Your instructions:
A complete answer lists every line of the material where the string "Register" occurs.

*** Begin section ***

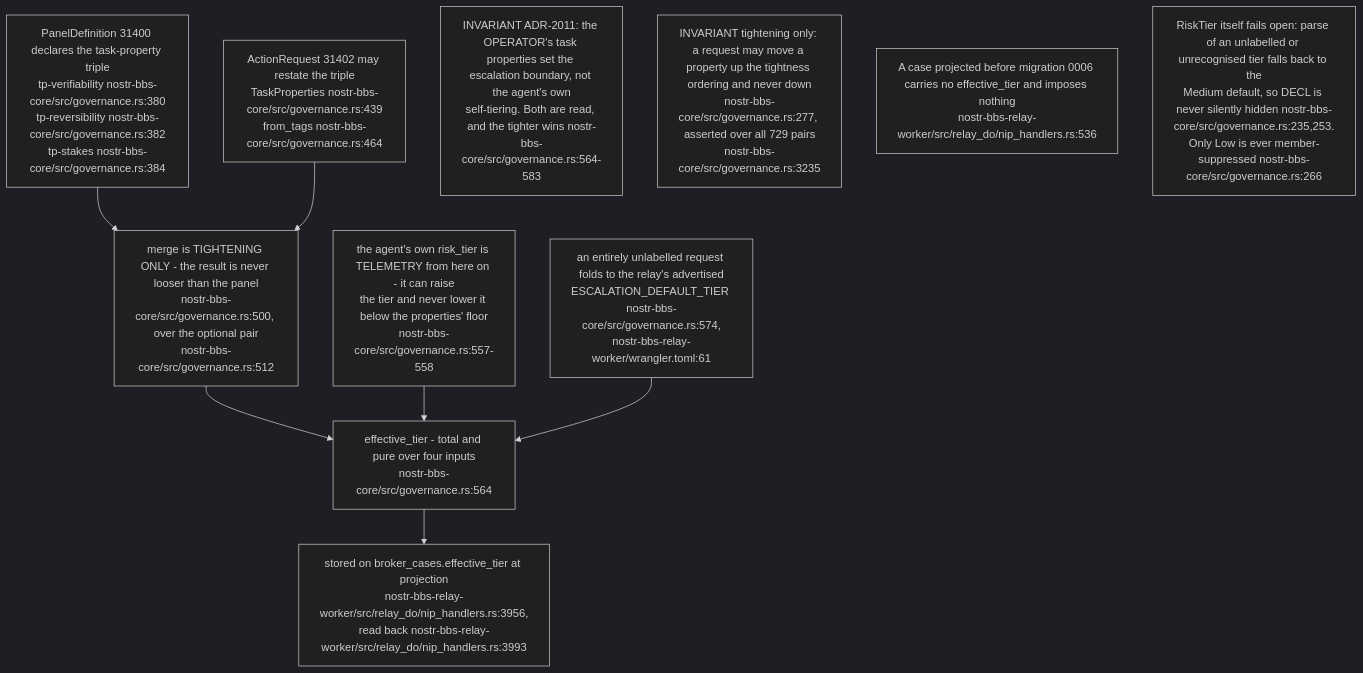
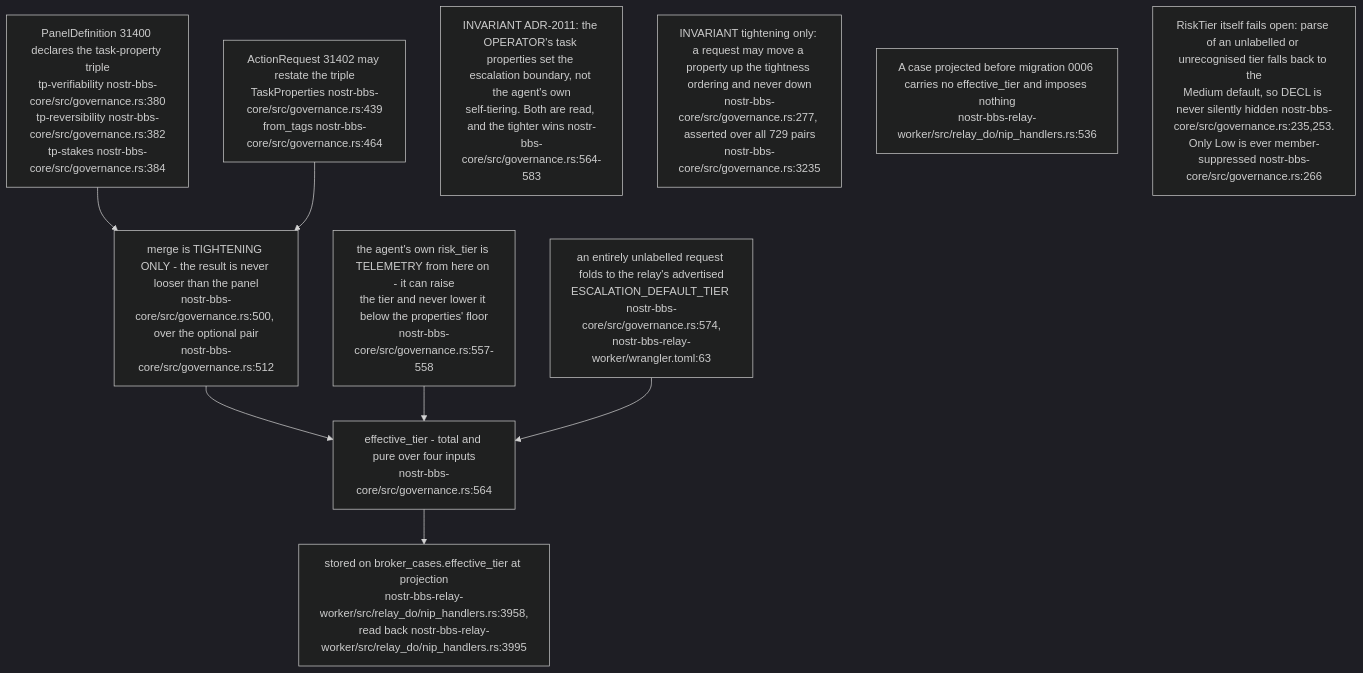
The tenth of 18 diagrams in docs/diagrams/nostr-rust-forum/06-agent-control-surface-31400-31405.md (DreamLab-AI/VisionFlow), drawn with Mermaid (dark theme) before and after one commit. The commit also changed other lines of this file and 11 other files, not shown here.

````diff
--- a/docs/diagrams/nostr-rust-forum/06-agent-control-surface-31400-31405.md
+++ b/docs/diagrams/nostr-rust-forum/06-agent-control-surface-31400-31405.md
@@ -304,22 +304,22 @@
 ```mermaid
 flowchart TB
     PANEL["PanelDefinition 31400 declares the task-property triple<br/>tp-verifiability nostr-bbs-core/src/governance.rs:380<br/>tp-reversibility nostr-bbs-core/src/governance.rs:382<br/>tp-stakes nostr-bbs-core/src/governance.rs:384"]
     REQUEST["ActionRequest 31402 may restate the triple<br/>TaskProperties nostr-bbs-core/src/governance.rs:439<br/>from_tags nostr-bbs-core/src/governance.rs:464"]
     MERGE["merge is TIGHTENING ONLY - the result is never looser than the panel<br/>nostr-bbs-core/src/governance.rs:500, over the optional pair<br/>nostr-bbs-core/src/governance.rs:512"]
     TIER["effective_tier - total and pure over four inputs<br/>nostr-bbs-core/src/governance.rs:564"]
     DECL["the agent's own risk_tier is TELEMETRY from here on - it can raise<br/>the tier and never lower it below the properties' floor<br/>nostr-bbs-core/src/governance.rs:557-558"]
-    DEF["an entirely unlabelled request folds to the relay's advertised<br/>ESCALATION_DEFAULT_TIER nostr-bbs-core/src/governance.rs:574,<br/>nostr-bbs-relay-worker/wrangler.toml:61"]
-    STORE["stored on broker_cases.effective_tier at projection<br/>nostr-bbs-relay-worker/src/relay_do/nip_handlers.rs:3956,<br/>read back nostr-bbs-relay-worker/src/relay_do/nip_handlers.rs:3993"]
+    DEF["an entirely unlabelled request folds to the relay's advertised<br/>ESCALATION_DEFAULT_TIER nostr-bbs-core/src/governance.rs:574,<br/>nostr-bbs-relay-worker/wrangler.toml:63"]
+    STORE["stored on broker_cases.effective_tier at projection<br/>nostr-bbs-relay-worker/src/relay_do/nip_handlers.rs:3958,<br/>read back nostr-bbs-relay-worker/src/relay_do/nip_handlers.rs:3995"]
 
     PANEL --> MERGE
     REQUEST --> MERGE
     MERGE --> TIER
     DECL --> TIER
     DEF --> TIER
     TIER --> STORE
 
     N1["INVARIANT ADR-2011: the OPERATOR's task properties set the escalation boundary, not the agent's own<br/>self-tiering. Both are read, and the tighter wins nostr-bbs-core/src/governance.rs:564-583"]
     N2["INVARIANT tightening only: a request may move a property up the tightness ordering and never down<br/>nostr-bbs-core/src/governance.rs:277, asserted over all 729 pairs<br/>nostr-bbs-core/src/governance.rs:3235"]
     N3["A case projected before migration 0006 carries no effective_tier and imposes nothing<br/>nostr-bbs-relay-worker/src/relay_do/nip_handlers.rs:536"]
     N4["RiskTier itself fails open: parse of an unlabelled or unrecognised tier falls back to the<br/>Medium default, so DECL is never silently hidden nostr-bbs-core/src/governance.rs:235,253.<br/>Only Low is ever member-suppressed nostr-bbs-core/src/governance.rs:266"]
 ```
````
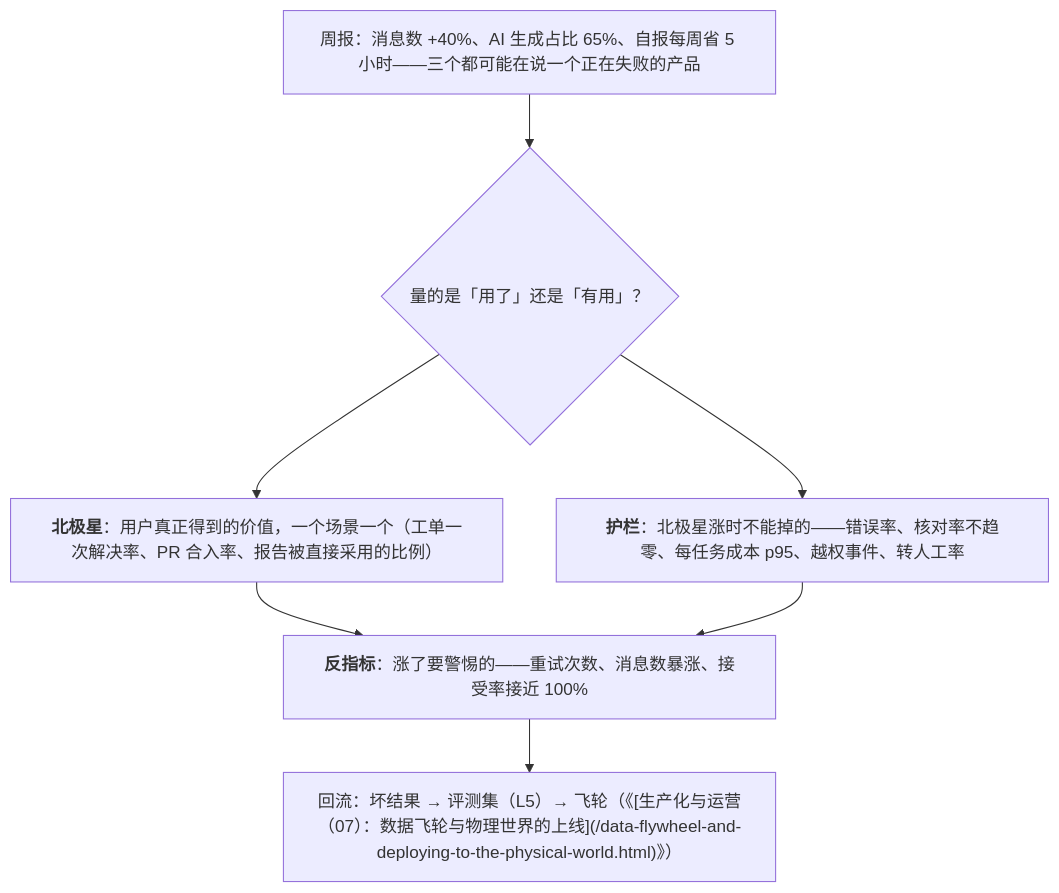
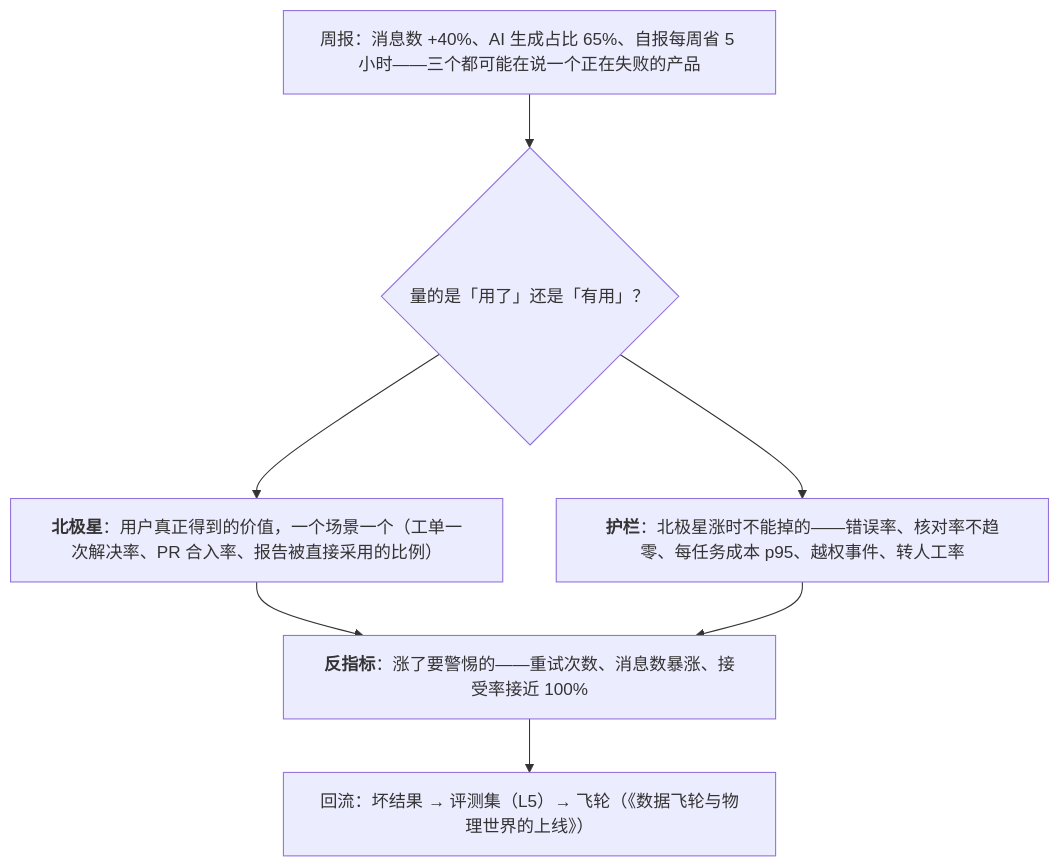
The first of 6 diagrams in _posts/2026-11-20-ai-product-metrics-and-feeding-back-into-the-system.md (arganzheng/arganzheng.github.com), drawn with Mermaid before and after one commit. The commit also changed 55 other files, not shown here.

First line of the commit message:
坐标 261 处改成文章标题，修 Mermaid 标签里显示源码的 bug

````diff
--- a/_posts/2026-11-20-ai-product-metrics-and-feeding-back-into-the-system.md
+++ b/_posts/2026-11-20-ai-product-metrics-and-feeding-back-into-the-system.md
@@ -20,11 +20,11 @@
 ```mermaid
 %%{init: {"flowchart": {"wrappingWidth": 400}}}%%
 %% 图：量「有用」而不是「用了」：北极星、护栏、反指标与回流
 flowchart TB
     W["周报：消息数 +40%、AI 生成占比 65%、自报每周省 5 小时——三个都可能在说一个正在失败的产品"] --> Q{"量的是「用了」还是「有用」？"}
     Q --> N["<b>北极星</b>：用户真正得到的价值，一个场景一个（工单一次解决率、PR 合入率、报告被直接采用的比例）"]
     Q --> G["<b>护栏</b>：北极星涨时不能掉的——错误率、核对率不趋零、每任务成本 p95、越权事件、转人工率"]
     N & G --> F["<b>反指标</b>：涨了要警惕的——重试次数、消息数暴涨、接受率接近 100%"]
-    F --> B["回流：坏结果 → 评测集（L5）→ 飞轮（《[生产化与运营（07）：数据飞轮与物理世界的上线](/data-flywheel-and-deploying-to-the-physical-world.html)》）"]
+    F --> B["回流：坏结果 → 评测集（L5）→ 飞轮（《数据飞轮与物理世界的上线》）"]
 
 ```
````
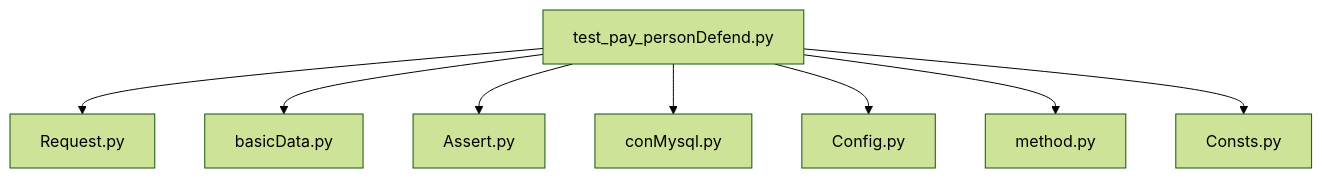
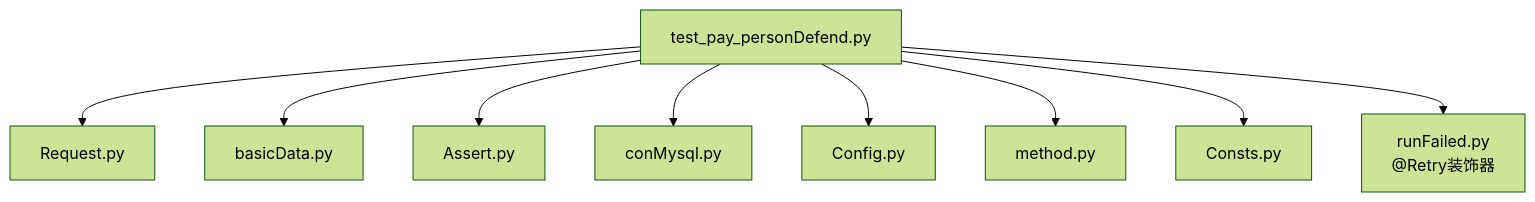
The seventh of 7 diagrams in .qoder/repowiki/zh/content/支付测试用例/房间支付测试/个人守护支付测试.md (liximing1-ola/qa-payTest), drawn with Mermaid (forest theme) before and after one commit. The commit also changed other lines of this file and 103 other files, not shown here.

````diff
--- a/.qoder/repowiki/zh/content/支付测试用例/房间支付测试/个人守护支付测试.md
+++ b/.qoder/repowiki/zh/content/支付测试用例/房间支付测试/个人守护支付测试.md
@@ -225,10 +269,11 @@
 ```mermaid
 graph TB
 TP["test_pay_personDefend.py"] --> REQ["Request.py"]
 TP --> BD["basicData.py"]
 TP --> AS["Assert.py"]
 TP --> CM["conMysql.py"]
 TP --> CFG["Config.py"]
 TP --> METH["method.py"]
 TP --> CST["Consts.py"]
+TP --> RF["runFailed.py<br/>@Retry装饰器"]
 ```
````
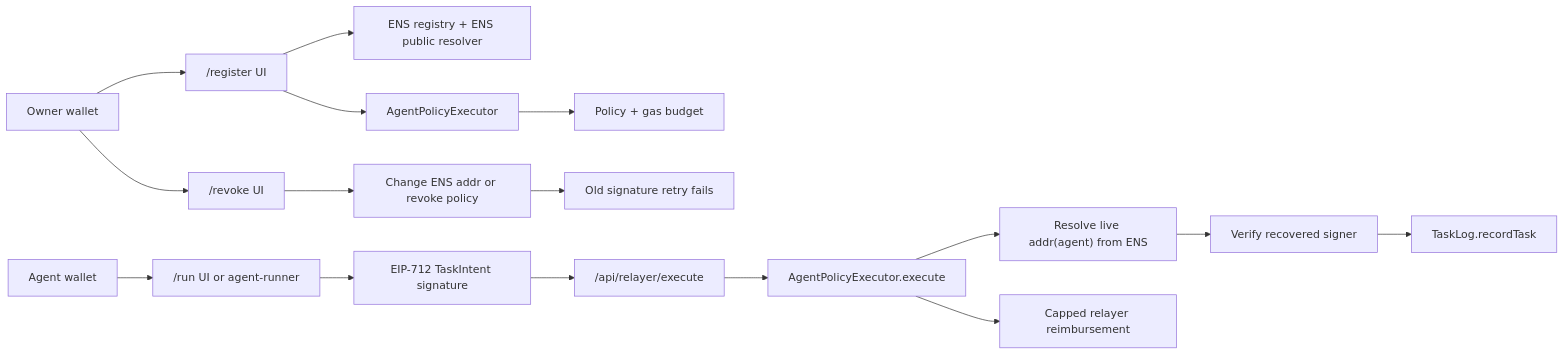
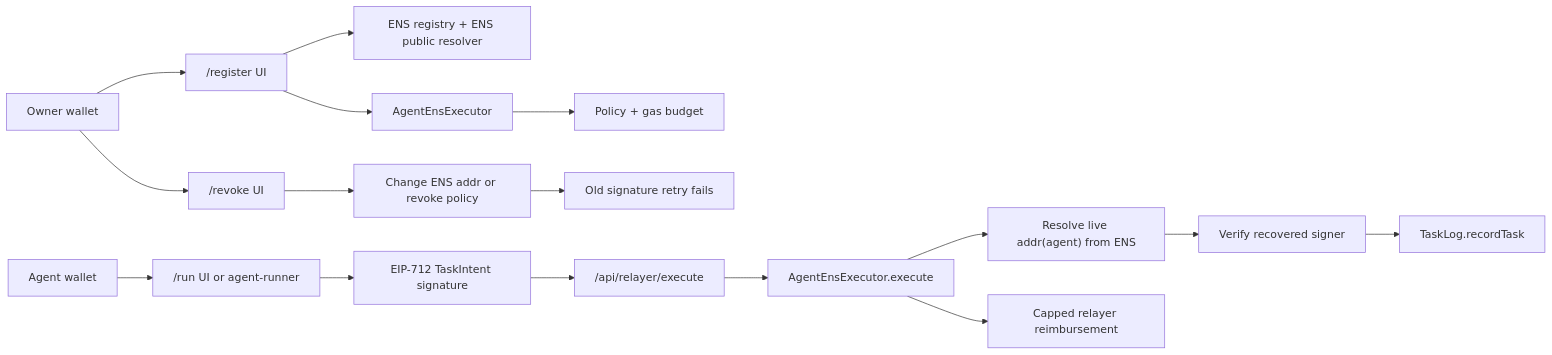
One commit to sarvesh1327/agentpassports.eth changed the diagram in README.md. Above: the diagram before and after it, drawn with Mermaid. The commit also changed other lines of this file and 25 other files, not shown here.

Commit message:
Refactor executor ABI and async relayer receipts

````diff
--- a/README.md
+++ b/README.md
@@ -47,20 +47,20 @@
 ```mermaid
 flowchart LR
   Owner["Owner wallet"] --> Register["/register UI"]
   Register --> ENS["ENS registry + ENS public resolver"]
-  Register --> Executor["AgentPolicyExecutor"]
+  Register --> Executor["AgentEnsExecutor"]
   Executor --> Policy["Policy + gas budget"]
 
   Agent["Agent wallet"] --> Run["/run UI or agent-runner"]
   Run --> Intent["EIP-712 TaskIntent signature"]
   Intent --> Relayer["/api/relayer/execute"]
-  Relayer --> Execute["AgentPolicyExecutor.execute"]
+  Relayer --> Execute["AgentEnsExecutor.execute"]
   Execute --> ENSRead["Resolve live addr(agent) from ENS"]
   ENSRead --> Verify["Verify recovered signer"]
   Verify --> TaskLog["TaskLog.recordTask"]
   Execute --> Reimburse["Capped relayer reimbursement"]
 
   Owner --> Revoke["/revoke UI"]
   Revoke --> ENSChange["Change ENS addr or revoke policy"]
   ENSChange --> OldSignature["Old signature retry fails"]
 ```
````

*** End section ***

Written solution:
   Owner["Owner wallet"] --> Register["/register UI"]
   Register --> ENS["ENS registry + ENS public resolver"]
-  Register --> Executor["AgentPolicyExecutor"]
+  Register --> Executor["AgentEnsExecutor"]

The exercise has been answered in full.